    http://www.itp.uni-hannover.de/~giulini/papers/BlackHoleSeminar/Hawking_CMP_1975.pdf

    Hawking is using a conformally invariant expression b/c he is interested in massless fields; his expression reads

    [tex]\Box\,f \;\Rightarrow\;g^{\mu \nu}\,f_{;\;\mu \nu} [/tex]

    I have to think about the differences between these two box-symbols - but I guess Hawking is right ;-)
     
    Last edited: May 2, 2012
  21. May 2, 2012 #20
    Tom, I think I understood that, but you keep going back to the S^2 example and the spacetime 4D examples. I'm restricting it to the non-relativistic case, with maximum number of dimensions equal to three, and intrinsic curvature in 3 dim, not in 2.
    Wouldn't the non-linearity of the coordinates xi and ∂ithat are explicit in the Hamiltonian produce a non-linear hamiltonian so that Hilbert space is no longer usable and therefore we'd be out of QM in this case?
     
Know someone interested in this topic?
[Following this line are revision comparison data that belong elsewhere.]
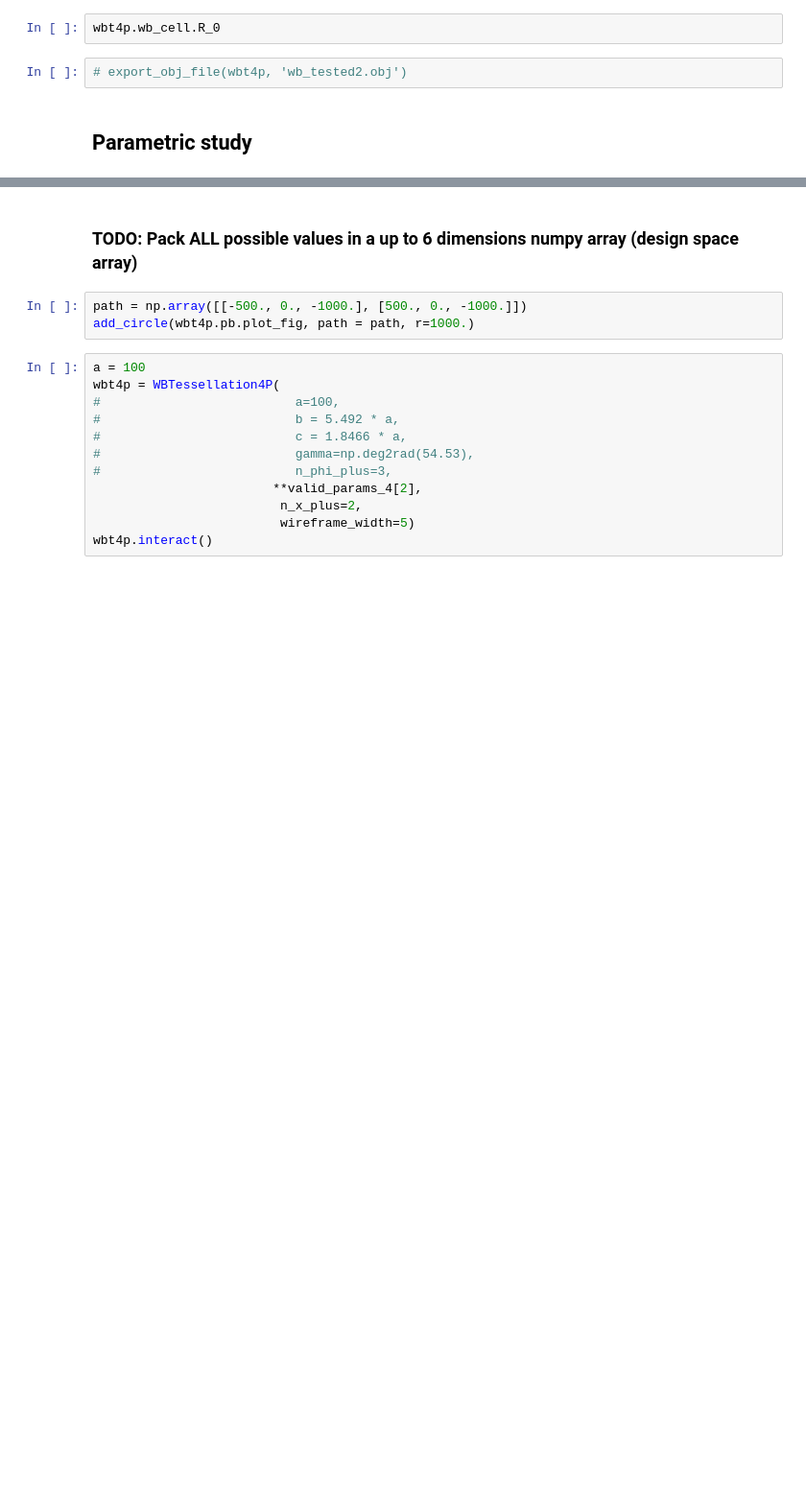
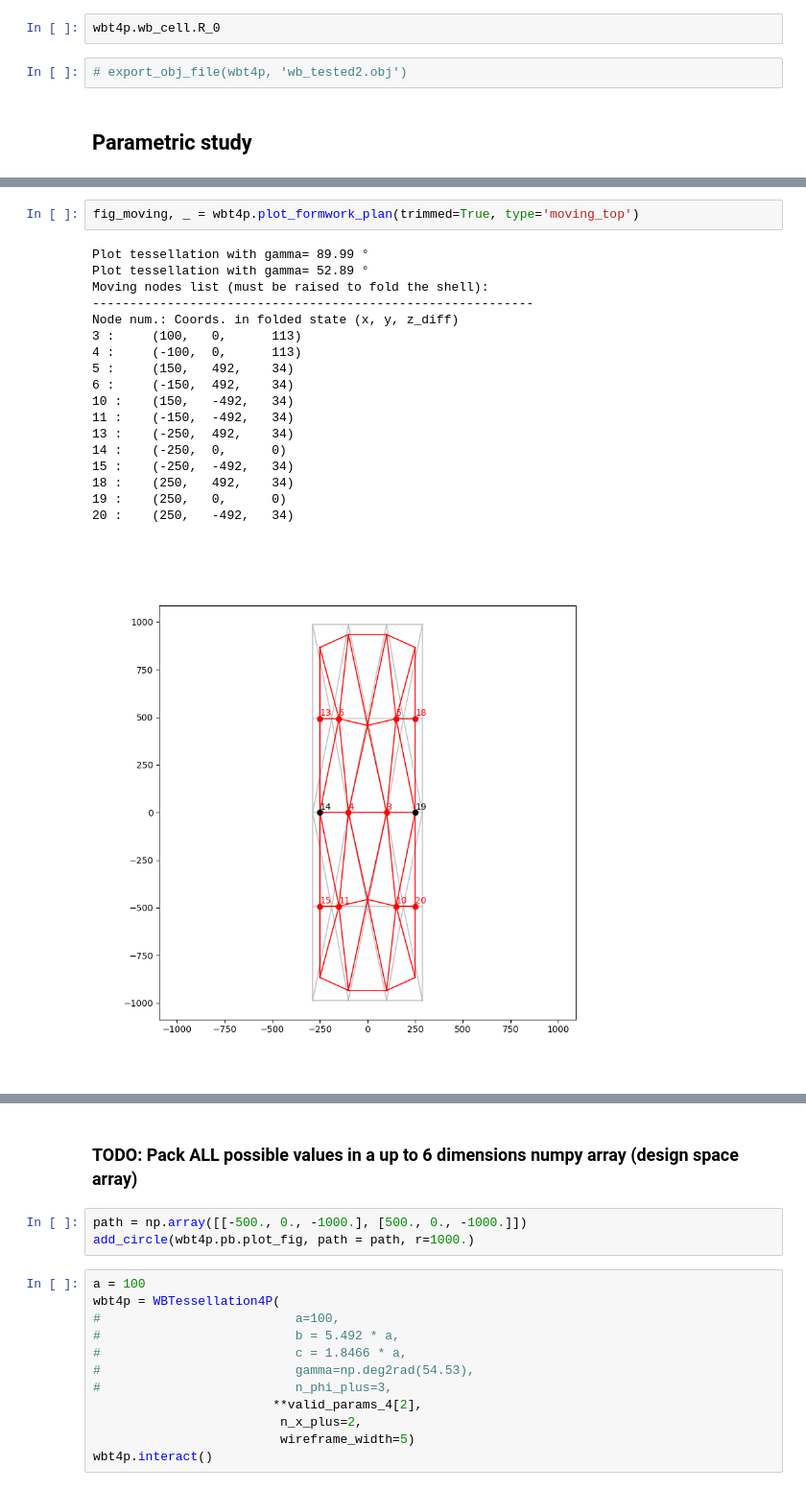
Before and after one commit to bmcs-group/bmcs_shell, a Jupyter notebook: notebooks/folding/experiments/first_series_2022/shells_geometries.ipynb, the cells around one changed output, grey strips where cells are left out. Shown at 96% size. Drawn from its saved outputs; the diff is of its cells as text; blank space fills up the shorter version.

```diff
--- a/notebooks/folding/experiments/first_series_2022/shells_geometries.ipynb
+++ b/notebooks/folding/experiments/first_series_2022/shells_geometries.ipynb
@@ -88,0 +128,21 @@ VBox(children=(HBox(children=(VBox(children=(Tree(layout=Layout(align_items='str
+# %%
+fig_moving, _ = wbt4p.plot_formwork_plan(trimmed=True, type='moving_top')
+# %% [output]
+Plot tessellation with gamma= 89.99 °
+Plot tessellation with gamma= 52.89 °
+Moving nodes list (must be raised to fold the shell):
+-----------------------------------------------------------
+Node num.: Coords. in folded state (x, y, z_diff)
+3 :     (100,   0,      113)
+4 :     (-100,  0,      113)
+5 :     (150,   492,    34)
+6 :     (-150,  492,    34)
+10 :    (150,   -492,   34)
+11 :    (-150,  -492,   34)
+13 :    (-250,  492,    34)
+14 :    (-250,  0,      0)
+15 :    (-250,  -492,   34)
+18 :    (250,   492,    34)
+19 :    (250,   0,      0)
+20 :    (250,   -492,   34)
+[figure, added]
```
Also changed, not shown: parts of 28 cells of this notebook, 2 other files.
Share this thread via Reddit, Google+, Twitter, or Facebook




Similar Discussions: QM only possible in flat space?
  1. Space in QM (Replies: 19)

  2. The only mystery in QM (Replies: 6)

Loading...